A look inside Fort Worth’s QTS data center

Fort Worth and Dallas are growing quickly in the data center world.

But what are these large data centers that are becoming a key part of the North Texas landscape? QTS, which operates 26 data center locations, recently invited reporters to tour a Fort Worth location.

The 53-acre campus houses a 260,000-square-foot facility with five levels of security, according to the QTS website. When fully built the QTS data center will be a 30-to-75 megawatt center, QTS public relations officer Carter Cromley said.

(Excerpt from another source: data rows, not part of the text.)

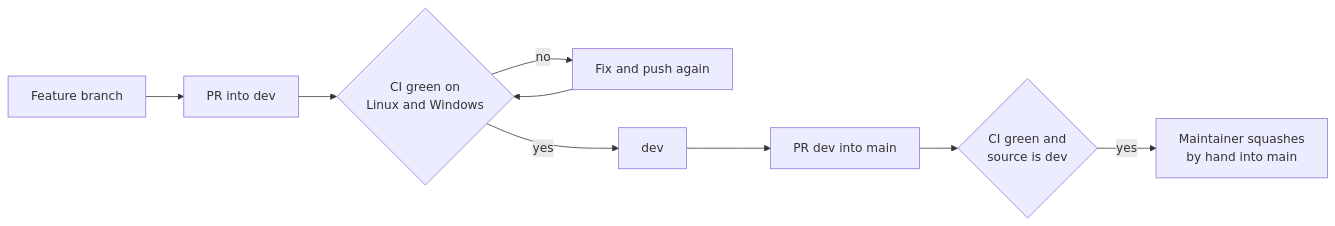
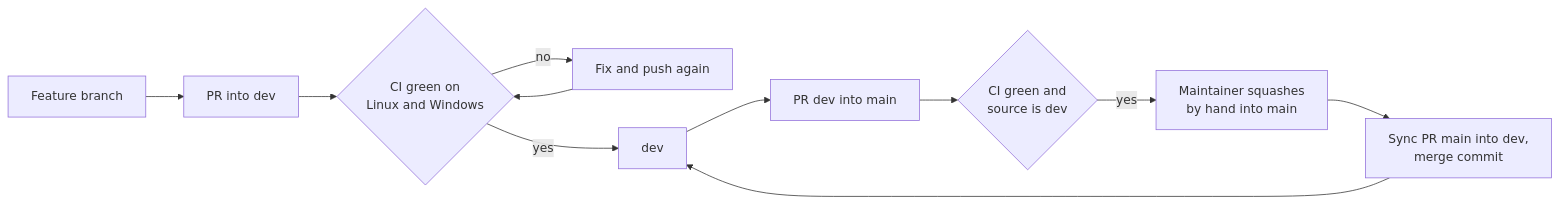
Before and after one commit to ztc0/goop: the diagram in docs/development/repository-settings.md, drawn with Mermaid. The commit also changed other lines of this file and 102 other files, not shown here.

````diff
--- a/docs/development/repository-settings.md
+++ b/docs/development/repository-settings.md
@@ -7,10 +7,12 @@
 ```mermaid
 flowchart LR
     Branch[Feature branch] --> PRDev[PR into dev]
     PRDev --> CI{CI green on<br/>Linux and Windows}
     CI -->|no| Fix[Fix and push again] --> CI
     CI -->|yes| Dev[dev]
     Dev --> PRMain[PR dev into main]
     PRMain --> Checks{CI green and<br/>source is dev}
     Checks -->|yes| Merge[Maintainer squashes<br/>by hand into main]
+    Merge --> Sync[Sync PR main into dev,<br/>merge commit]
+    Sync --> Dev
 ```
````
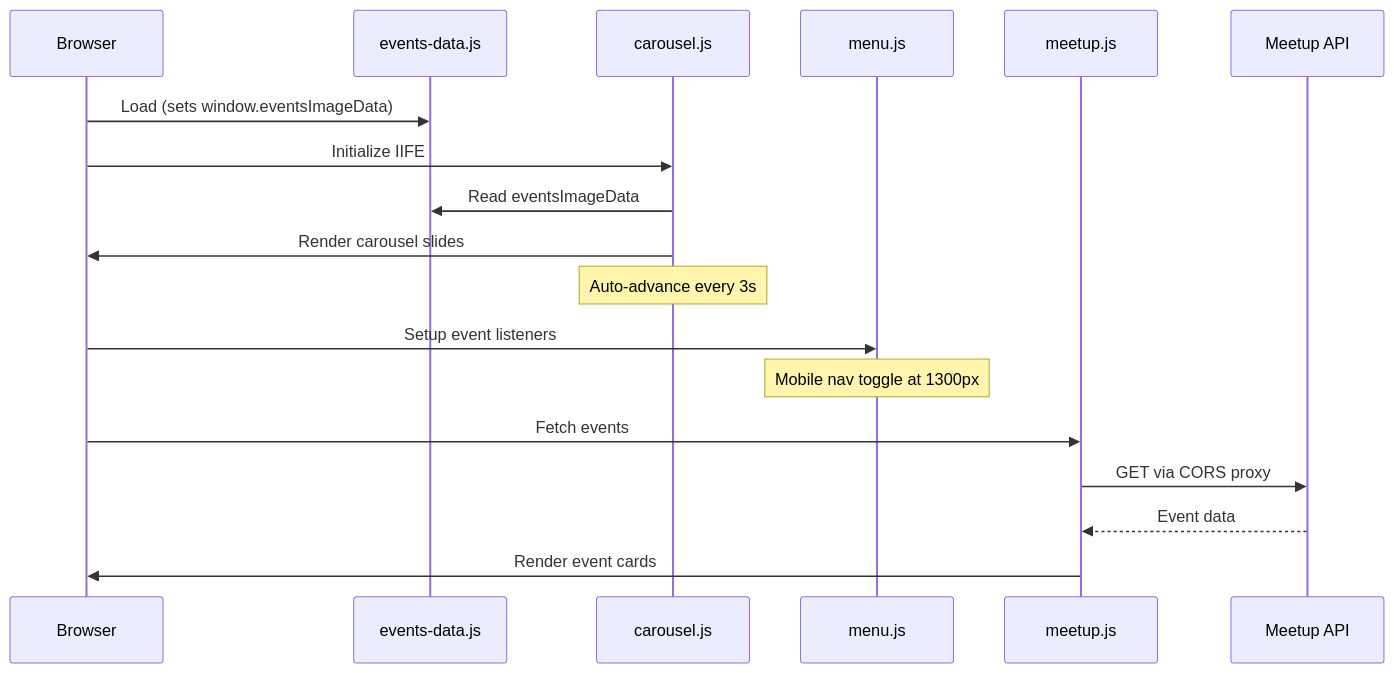
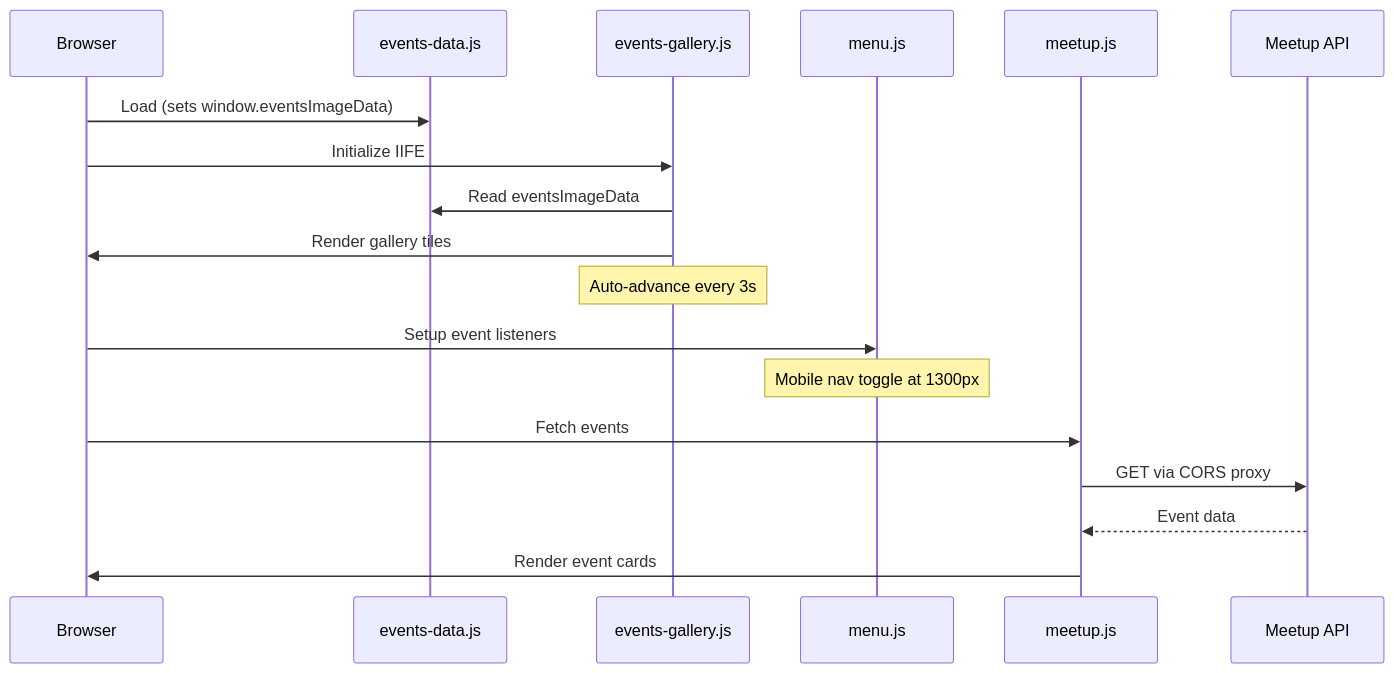
One commit to CODE-Community-of-Developers-Engineers/website-frontpage changed the third of 3 diagrams in README.md. Above: the diagram before and after it, drawn with Mermaid. The commit also changed other lines of this file and 61 other files, not shown here.

````diff
--- a/README.md
+++ b/README.md
@@ -222,21 +219,21 @@
 ```mermaid
 sequenceDiagram
     participant Browser
     participant EventsData as events-data.js
-    participant Carousel as carousel.js
+    participant Carousel as events-gallery.js
     participant Menu as menu.js
     participant MeetupJS as meetup.js
     participant API as Meetup API
 
     Browser->>EventsData: Load (sets window.eventsImageData)
     Browser->>Carousel: Initialize IIFE
     Carousel->>EventsData: Read eventsImageData
-    Carousel->>Browser: Render carousel slides
+    Carousel->>Browser: Render gallery tiles
     Note over Carousel: Auto-advance every 3s
     Browser->>Menu: Setup event listeners
     Note over Menu: Mobile nav toggle at 1300px
     Browser->>MeetupJS: Fetch events
     MeetupJS->>API: GET via CORS proxy
     API-->>MeetupJS: Event data
     MeetupJS->>Browser: Render event cards
 ```
````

While data centers aren’t novel in the tech world, mega data processing centers for hyperscale data processing and companies outsourcing to private data centers are relatively new developments in information technology.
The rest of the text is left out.